Additionally, even small amounts of water can be dangerous when using an AED. Water can cause the electrical current from the AED to travel across the skin rather than penetrating through the person’s chest and appropriately shocking their heart.
The AED may come with a towel to dry your victim. If not, use anything you have immediately available to remove all the moisture from the skin on the chest. Be sure to dry as much surface area as possible, not just the specific location of the electrode pads. Dry their ribs, upper stomach, and near the neck and armpits.
4) Attach AED Pads
Every AED analyzes a person’s heart rhythm to determine if a shock is necessary or not. If the AED determines a shock is needed, it provides an electrical shock to the victim using two AED pads. These pads have an adhesive that enables them to stick to the bare skin of the person’s chest.
Remember that you have to be sure there’s no water on the skin, the pads, or on the ground around the victim. Once the chest is completely dry, you can place the AED pads per the AED instructions.
5) Move Away from Victim Before the AED Delivers the Electric Shock
Once the electrode pads have been applied to the patient’s chest, the defibrillator will begin analyzing the patient’s heart rhythm. If the AED determines the person requires a shock, the device will charge and deliver its required therapy. Some devices deliver a shock automatically, and others require users to physically press a button to deliver the shock. These two different models of AEDs are called semi-automatic and fully-automatic AEDs.
Always read the user manual for your AED, and make sure to follow the AED’s instructions, including not touching the patient when instructed.
If a person experiences a Sudden Cardiac Arrest, using an AED can save their life. When using a defibrillator on someone submerged in water, it’s crucial to get the person on dry land first. You cannot apply the AED pads, which deliver the necessary electrical shock to the victim’s chest, until the shirt has been removed and the skin dried thoroughly. Once the person’s skin is dry, power on the AED and follow its instructions the same way you would during a normal response!

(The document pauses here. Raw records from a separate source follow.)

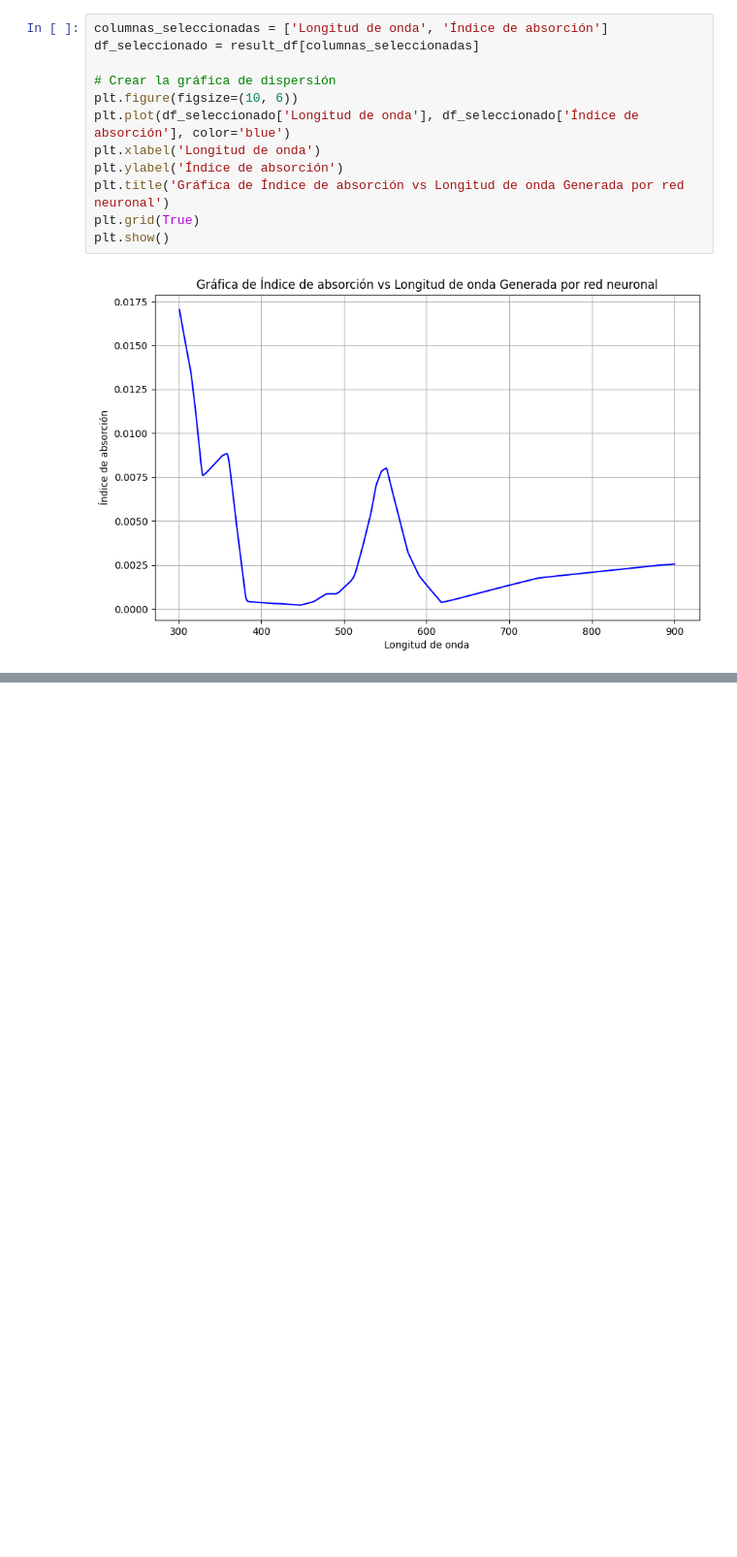
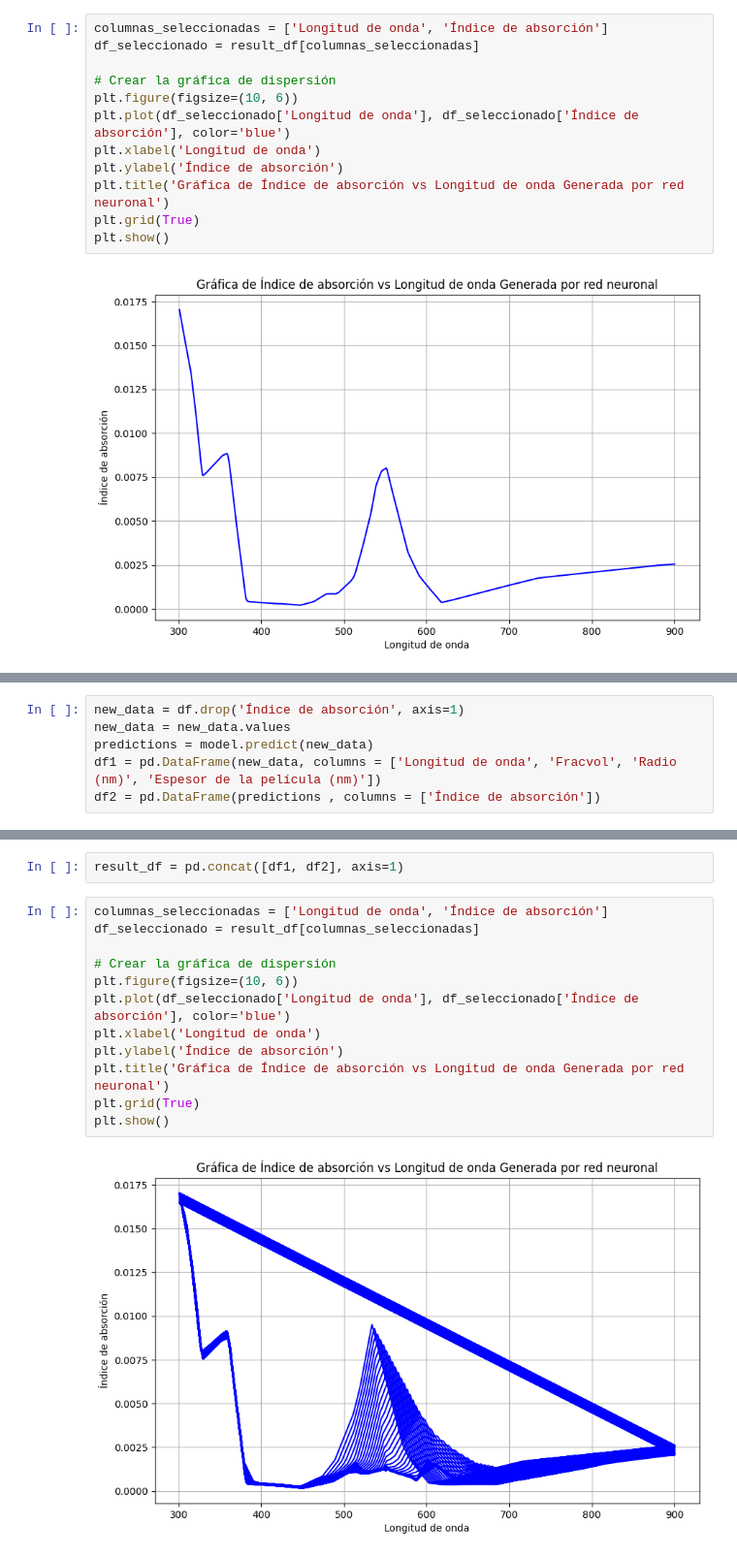
Before and after one commit to lorenzoog00/ASE, a Jupyter notebook: redN/RedNeuronal1/Pruebas_de_NO_normalizado.ipynb, the cells around one changed output, grey strips where cells are left out. Shown at 97% size. Saved outputs shown, nothing was run; the diff lists cells and outputs as text; blank space fills up the shorter version.

```diff
--- a/redN/RedNeuronal1/Pruebas_de_NO_normalizado.ipynb
+++ b/redN/RedNeuronal1/Pruebas_de_NO_normalizado.ipynb
@@ -166,0 +185,6 @@ plt.show()
+# %%
+new_data = df.drop('Índice de absorción', axis=1)
+new_data = new_data.values
+predictions = model.predict(new_data)
+df1 = pd.DataFrame(new_data, columns = ['Longitud de onda', 'Fracvol', 'Radio (nm)', 'Espesor de la película (nm)'])
+df2 = pd.DataFrame(predictions , columns = ['Índice de absorción'])
@@ -166,0 +193,16 @@ plt.show()
+# %%
+result_df = pd.concat([df1, df2], axis=1)
+# %%
+columnas_seleccionadas = ['Longitud de onda', 'Índice de absorción']
+df_seleccionado = result_df[columnas_seleccionadas]
+
+# Crear la gráfica de dispersión
+plt.figure(figsize=(10, 6))
+plt.plot(df_seleccionado['Longitud de onda'], df_seleccionado['Índice de absorción'], color='blue')
+plt.xlabel('Longitud de onda')
+plt.ylabel('Índice de absorción')
+plt.title('Gráfica de Índice de absorción vs Longitud de onda Generada por red neuronal')
+plt.grid(True)
+plt.show()
+# %% [output]
+[figure, added]
```
Also changed, not shown: parts of 5 cells of this notebook.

Is an AED Safe to Use in Water?
Many people ask can an AED be used in water? AEDs analyze people’s hearts to determine if therapy is required. If so, the AED can deliver an electric shock to the heart to cause it to resume beating in a normal rhythm. Water and electricity never mix. Therefore, you should never use an AED submerged in water.
By contrast, seizures are caused by abnormal electrical activity in the brain. There are many types of seizures, and depending on the type, people may exhibit uncontrollable, spastic movements of body, particularly the arms and legs, stiffenig and then loosening of limbs or muscles, loss of consciousness, staring into space, confusion, sweating and nausea, or rapid blinking.
Since cardiac arrest victims may also exhibit abnormal movements, it is important to not falsely confuse cardiac arrest with a seizure because waiting to respond dramatically decreases the chance a person will survive. If someone is unresponsive and not breathing normally, immediately call 911, start hands-only CPR, and use an AED if available.